## TASK STATEMENT
Scan the records below, and wherever a line has the word "style", pull it out.

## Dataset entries
○ ○ ○ ○ ○

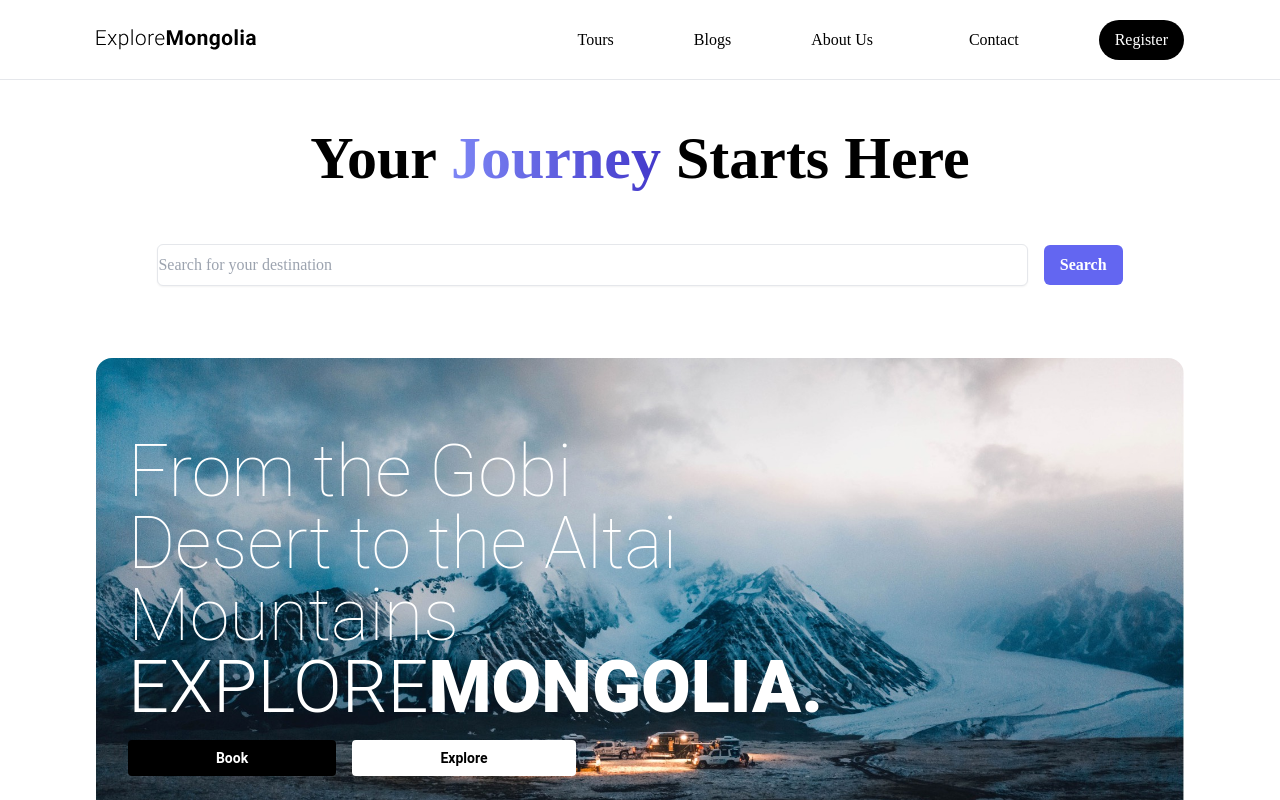
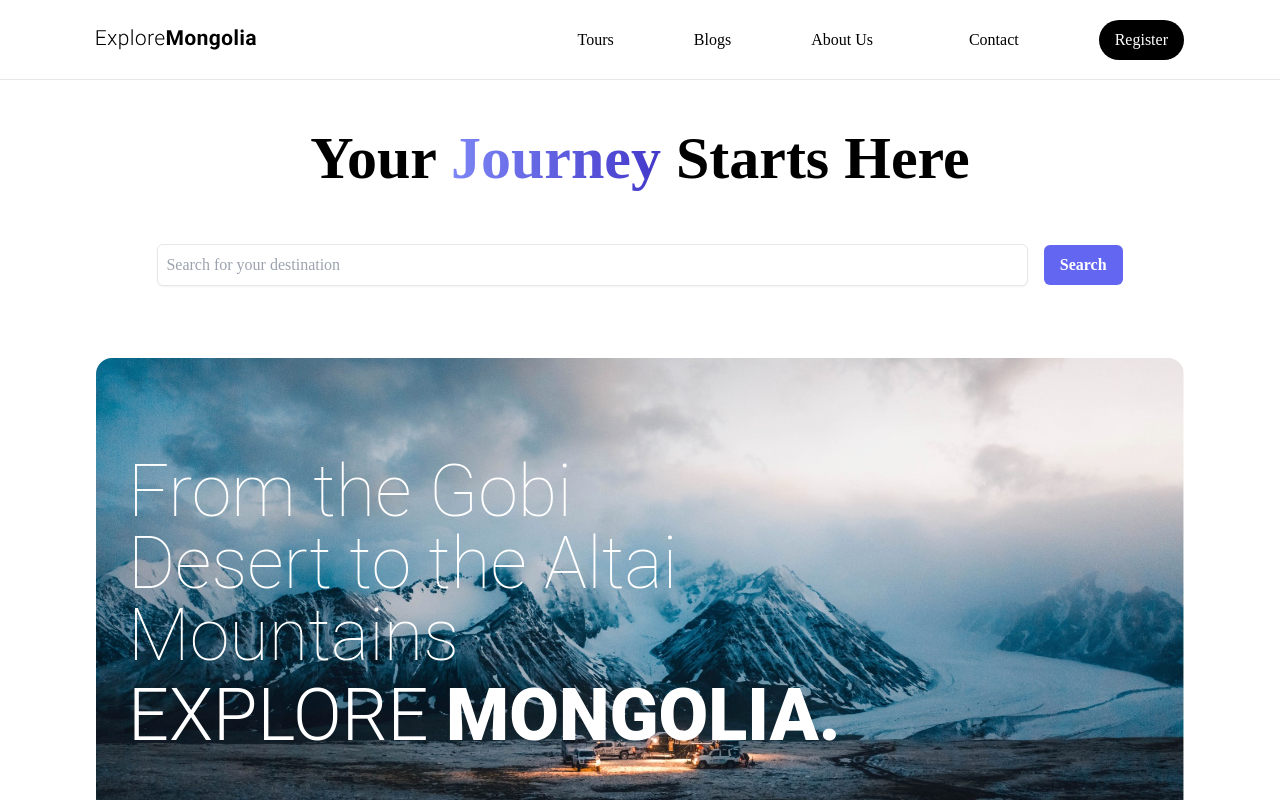
Before and after one commit to Andyy1117/ExploreMongolia, a React (Create React App) app in the folder frontend/: page / in a window 1280 px wide. Shown: the top 800 px of the page. Built offline with nearby package versions, Linux system fonts and the light colour scheme.

Commit message:
Fix hero section breaking in smaller screen

```diff
--- a/frontend/src/pages/Landing.jsx
+++ b/frontend/src/pages/Landing.jsx
@@ -56,7 +56,7 @@ const Landing = () => {
         <input
           type="text"
           placeholder="Search for your destination"s
-          className="search-bar w-4/5 py-2 border rounded-md shadow-sm mr-4"
+          className="search-bar w-4/5 p-2 border rounded-md shadow-sm mr-4"
         />
         <button className="bg-indigo-500 hover:bg-indigo-700 text-white font-bold py-2 px-4 rounded-md">
             Search
@@ -78,15 +78,15 @@ const Landing = () => {
           className="hero-image w-full h-full object-cover rounded-2xl mt-4"
         />
         <div className="text-overlay">
-          <div style={{ marginTop: '-100px' }}>
-            <p className='gap-2 font-thin md:text-7xl text-xl'>
+          <div className='xl:mt-[-20px]'>
+            <p className='hidden gap-2 text-lg font-thin md:block md:text-4xl lg:text-7xl md:mt-4'>
               From the Gobi
               <br/> Desert to the Altai
               <br/> Mountains
             </p>
-            <p className='font-light md:text-7xl text-xl'>EXPLORE<span className='font-black md:text-7xl text-xl'>MONGOLIA.</span></p>
+            <p className='font-light text-lg mt-2 md:text-5xl lg:text-7xl'>EXPLORE <span className='font-black text-lg md:text-5xl lg:text-7xl'>MONGOLIA.</span></p>
           </div>
-          <div className='flex mt-4'>
+          <div className='flex mt-4 md:mt-8 lg:mt-12 xl:mt-16'>
             <button className="bg-black hover:bg-gray-500 text-white text-sm font-bold  py-2 px-4 rounded mr-4 w-16 md:w-52">Book</button>
             <button className="bg-white hover:bg-gray-500 text-black text-sm font-bold py-2 px-4 rounded w-20 md:w-56">Explore</button>
           </div>
```
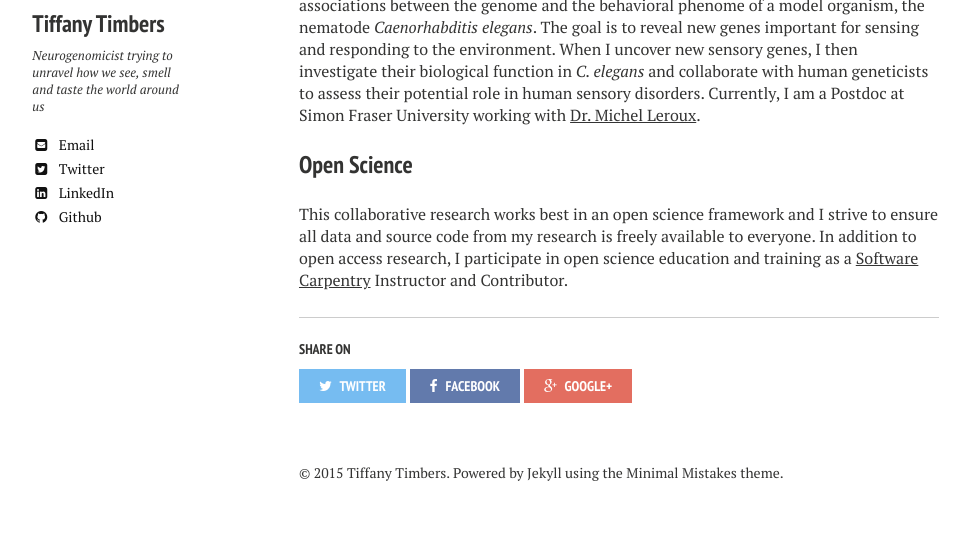
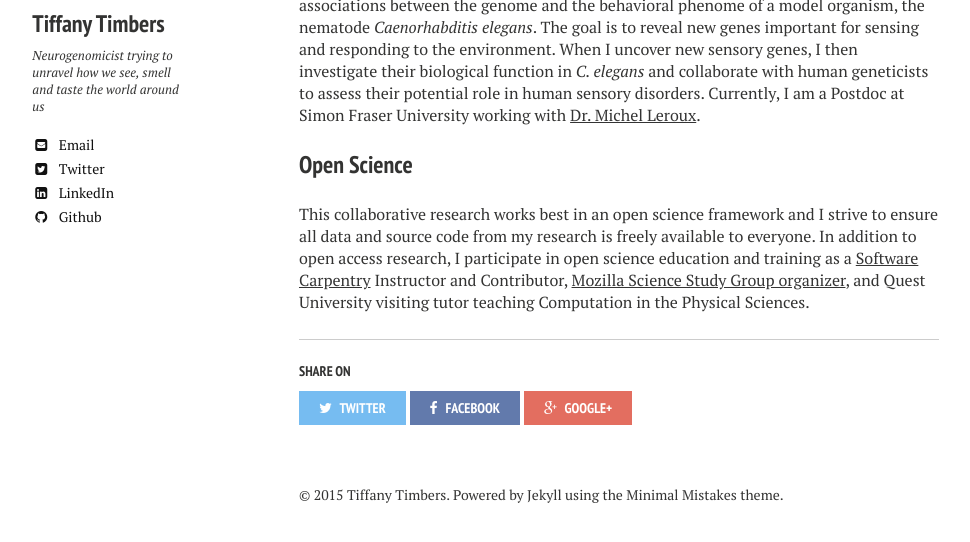
Before and after one commit to ttimbers/ttimbers.github.io, a Jekyll site: the page built from about/index.md, in a window 1280 px wide, cut to the strip 492-1045 px from the top of the page. Shown: the top 542 px of the strip, without its empty margins (21-991 px from the left). Built offline with Jekyll 4.4.1, drawn with Linux system fonts in a browser that asks for light colours; nearby versions of some CDN libraries.

Commit message:
Added about me

```diff
--- a/about/index.md
+++ b/about/index.md
@@ -16,4 +16,4 @@ Currently, I am a Postdoc at Simon Fraser University working with [Dr. Michel Le
 
 
 ### Open Science
-This collaborative research works best in an open science framework and I strive to ensure all data and source code from my research is freely available to everyone. In addition to open access research, I participate in open science education and training as a [Software Carpentry](http://software-carpentry.org/) Instructor and Contributor.
+This collaborative research works best in an open science framework and I strive to ensure all data and source code from my research is freely available to everyone. In addition to open access research, I participate in open science education and training as a [Software Carpentry](http://software-carpentry.org/) Instructor and Contributor, [Mozilla Science Study Group organizer](http://sciprog.ca/), and Quest University visiting tutor teaching Computation in the Physical Sciences.
```
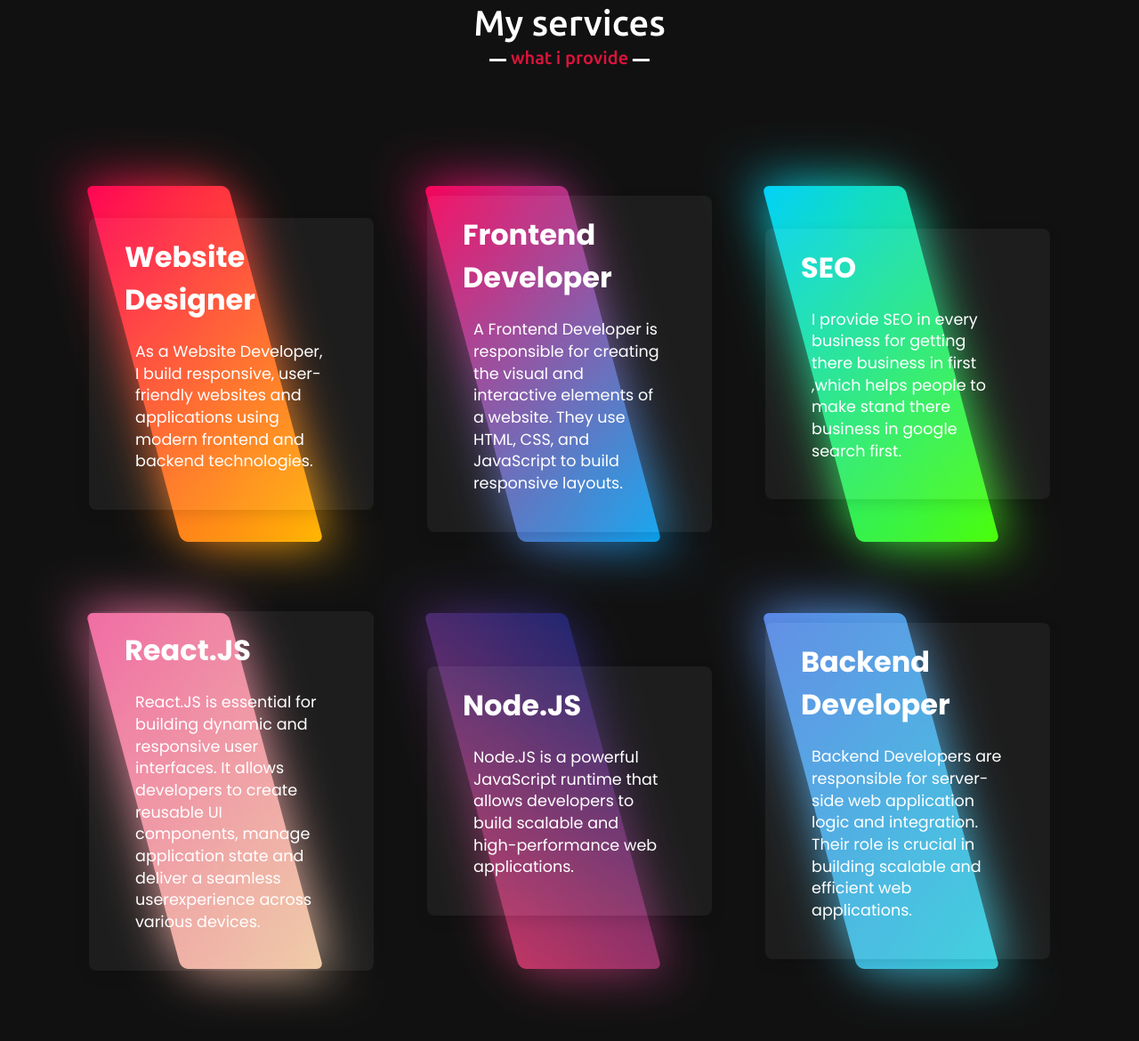
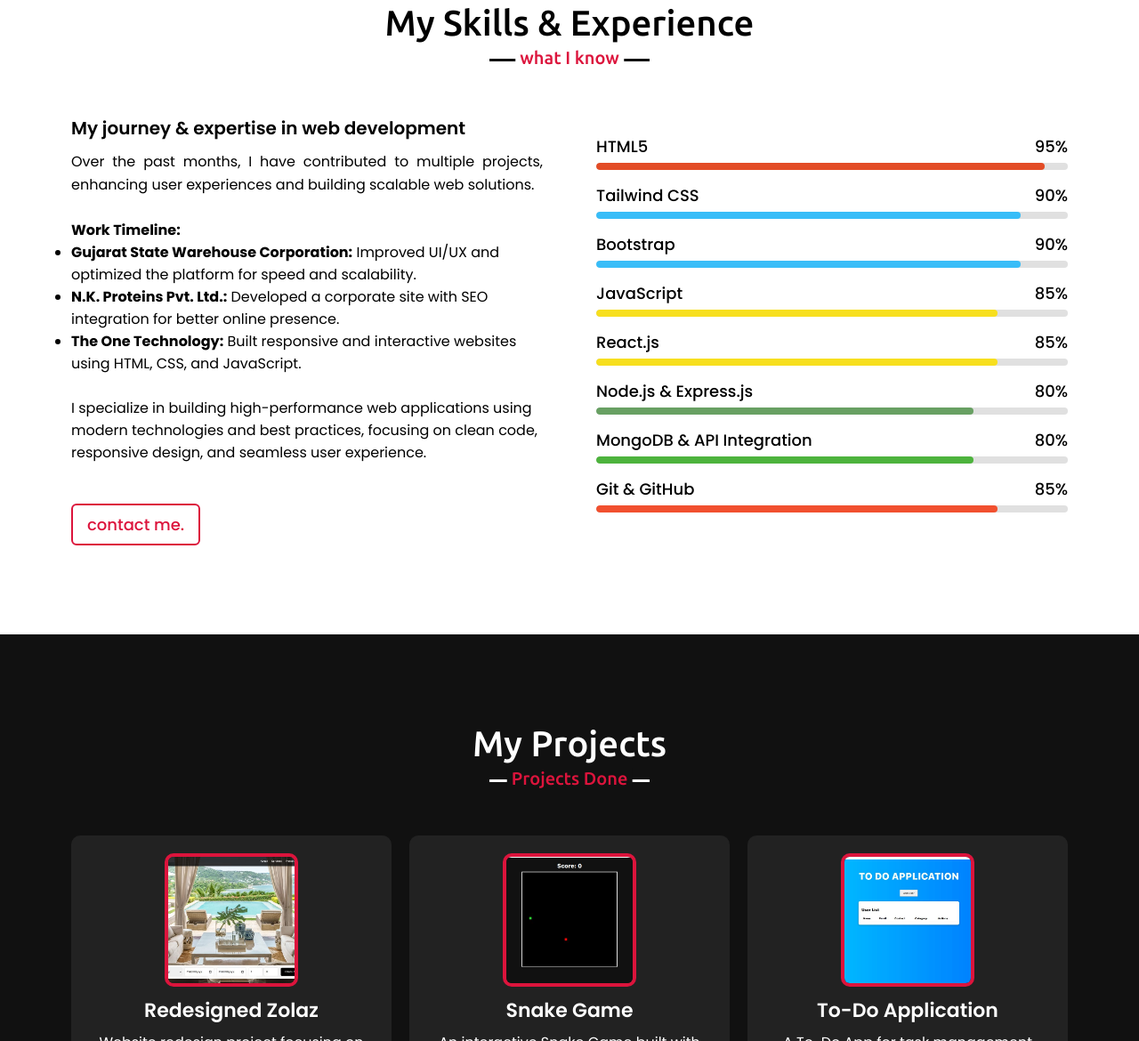
Before and after one commit to Eshita123456/eshita-portfolio, a plain HTML site: page index.html in a window 1280 px wide. Shown: the part 1630-2800 px from the top of the page at 89% size. Drawn offline with nearby package versions, Linux system fonts and the light colour scheme.

Commit message:
some changes done in portfolio

```diff
--- a/index.html
+++ b/index.html
@@ -31,7 +31,6 @@
       <ul class="menu">
         <li><a href="#home">Home</a></li>
         <li><a href="#about">About</a></li>
-      <li><a href="#services">Services</a></li>
         <li><a href="#skills">Skills</a></li>
         <li><a href="#projects">Projects</a></li>
         <li><a href="#contact">Contact</a></li>
@@ -63,9 +62,7 @@
       <h2 class="title">About me</h2>
       <div class="about-content">
         <div class="column left">
-          <img
-            src="./Images/about images.jpg"
-            alt="img" />
+          <img src="./Images/about images.jpg" alt="img" />
         </div>
         <div class="column right">
           <div class="text">
@@ -73,7 +70,7 @@
             <span class="typing-2"></span>
           </div>
           <p>
-            Full Stack Developer with 2+ years of experience in building
+            With 2+ years of experience in building
             responsive web applications, integrating APIs, managing databases,
             and delivering optimized solutions for both frontend and
             backend.My work focuses on delivering clean designs and seamless
@@ -83,82 +80,8 @@
             solutions that are not only visually appealing but also optimized
             for performance and SEO.
           </p>
-          <a href="./assets/EshitaSrivastava(Frontend Developer 2 + Seo) Resume (1)-1.pdf" download="cv pdf">Download CV</a>
-        </div>
-      </div>
-    </div>
-  </section>
-
-  <!-- services section start -->
-  <section class="services" id="services">
-    <div class="max-width">
-      <h2 class="title">My services</h2>
-      <div class="serv-content"></div>
-    </div>
-    <div class="container">
-      <div class="box">
-        <span id="first"> </span>
-        <div class="content">
-          <h2>Website Designer</h2>
-          <p>
-            As a Website Developer, I build responsive, user-friendly websites
-            and applications using modern frontend and backend technologies.
-          </p>
-        </div>
-      </div>
-      <div class="box">
-        <span id="second"></span>
-        <div class="content">
-          <h2>Frontend Developer</h2>
-          <p>
-            A Frontend Developer is responsible for creating the visual and
-            interactive elements of a website. They use HTML, CSS, and
-            JavaScript to build responsive layouts.
-          </p>
-        </div>
-      </div>
-      <div class="box">
-        <span id="third"></span>
-        <div class="content">
-          <h2>SEO</h2>
-          <p>
-            I provide SEO in every business for getting there business in
-            first ,which helps people to make stand there business in google
-            search first.
-          </p>
-        </div>
-      </div>
-      <div class="box">
-        <span id="fourth"></span>
-        <div class="content">
-          <h2>React.JS</h2>
-          <p>
-            React.JS is essential for building dynamic and responsive user
-            interfaces. It allows developers to create reusable UI components,
-            manage application state and deliver a seamless userexperience
-            across various devices.
-          </p>
-        </div>
-      </div>
-      <div class="box">
-        <span id="fifth"></span>
-        <div class="content">
-          <h2>Node.JS</h2>
-          <p>
-            Node.JS is a powerful JavaScript runtime that allows developers to
-            build scalable and high-performance web applications.
-          </p>
-        </div>
-      </div>
-      <div class="box">
-        <span id="sixth"></span>
-        <div class="content">
-          <h2>Backend Developer</h2>
-          <p>
-            Backend Developers are responsible for server-side web application
-            logic and integration. Their role is crucial in building scalable
-            and efficient web applications.
-          </p>
+          <a href="./assets/Eshita Resume.pdf" download="cv pdf">Download
+            CV</a>
         </div>
       </div>
     </div>
@@ -272,7 +195,8 @@
             <div class="text">Job Application</div>
             <p>A project showcasing a job application portal with HTML, CSS, and JS.</p>
             <div class="buttons">
-            <a href="https://github.com/Eshita123456/job-application" class="project github" target="_blank">GitHub</a>
+              <a href="https://github.com/Eshita123456/job-application" class="project github"
+                target="_blank">GitHub</a>
               <a href="https://my-applica.netlify.app/" class="project live" target="_blank">Live Demo</a>
             </div>
           </div>
@@ -285,7 +209,8 @@
             <div class="text">Redesigned Zolaz</div>
             <p>Website redesign project focusing on UX/UI improvements using HTML, CSS, and JS.</p>
             <div class="buttons">
-            <a href="https://github.com/Eshita123456/redesigned-zolaz" class="project github" target="_blank">GitHub</a>
+              <a href="https://github.com/Eshita123456/redesigned-zolaz" class="project github"
+                target="_blank">GitHub</a>
               <a href="https://redesigned-zolaz.vercel.app/" class="project live" target="_blank">Live Demo</a>
             </div>
           </div>
@@ -311,8 +236,10 @@
             <div class="text">To-Do Application</div>
             <p>A To-Do App for task management using HTML, CSS, and JS.</p>
             <div class="buttons">
-            <a href="https://github.com/Eshita123456/To--do-Application" class="project github" target="_blank">GitHub</a>
-            <a href="https://to-do-application-nine-steel.vercel.app/" class="project live" target="_blank">Live Demo</a>
+              <a href="https://github.com/Eshita123456/To--do-Application" class="project github"
+                target="_blank">GitHub</a>
+              <a href="https://to-do-application-nine-steel.vercel.app/" class="project live" target="_blank">Live
+                Demo</a>
             </div>
           </div>
         </div>
@@ -324,7 +251,8 @@
             <div class="text">React Registration Form</div>
             <p>A simple registration form using React in which validation data is checked before submission.</p>
             <div class="buttons">
-            <a href="https://github.com/Eshita123456/React-Registration-Form" class="project github" target="_blank">GitHub</a>
+              <a href="https://github.com/Eshita123456/React-Registration-Form" class="project github"
+                target="_blank">GitHub</a>
               <a href="https://registration-for.netlify.app/" class="project live" target="_blank">Live Demo</a>
             </div>
           </div>
@@ -337,7 +265,8 @@
             <div class="text">Responsive Layout</div>
             <p>Responsive website layout using Flexbox model for modern web design.</p>
             <div class="buttons">
-            <a href="https://github.com/Eshita123456/responsive-layout-using-flexbox-model" class="project github" target="_blank">GitHub</a>
+              <a href="https://github.com/Eshita123456/responsive-layout-using-flexbox-model" class="project github"
+                target="_blank">GitHub</a>
               <a href="https://garden-gallery-three.vercel.app/" class="project live" target="_blank">Live Demo</a>
             </div>
           </div>
--- a/style.css
+++ b/style.css
@@ -99,7 +99,7 @@
 
 .navbar.sticky {
   padding: 15px 0;
-  background: crimson;
+  background: rgb(11, 12, 12);
 }
 
 .navbar .max-width {
@@ -116,7 +116,7 @@
 }
 
 .navbar .logo a span {
-  color: crimson;
+  color: rgb(198, 219, 228);
   transition: all 0.3s ease;
 }
 
@@ -143,7 +143,7 @@
 }
 
 .navbar .menu li a:hover {
-  color: crimson;
+  color: rgb(216, 232, 241);
   cursor: pointer;
 }
 
@@ -255,7 +255,7 @@
   margin: 5px 0;
 }
 .home .home-content .text-3 span {
-  color: crimson;
+  color: rgb(71, 235, 247);
   font-weight: 500;
 }
 .classbox {
```
Also changed, not shown: Images/background image.avif (added), Images/bg image.jpg, 1 other file. Lines whose indentation alone changed are shown as unchanged.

○ ○ ○ ○ ○

## ANSWER TO THIS EXERCISE
-          <div style={{ marginTop: '-100px' }}>
--- a/style.css
+++ b/style.css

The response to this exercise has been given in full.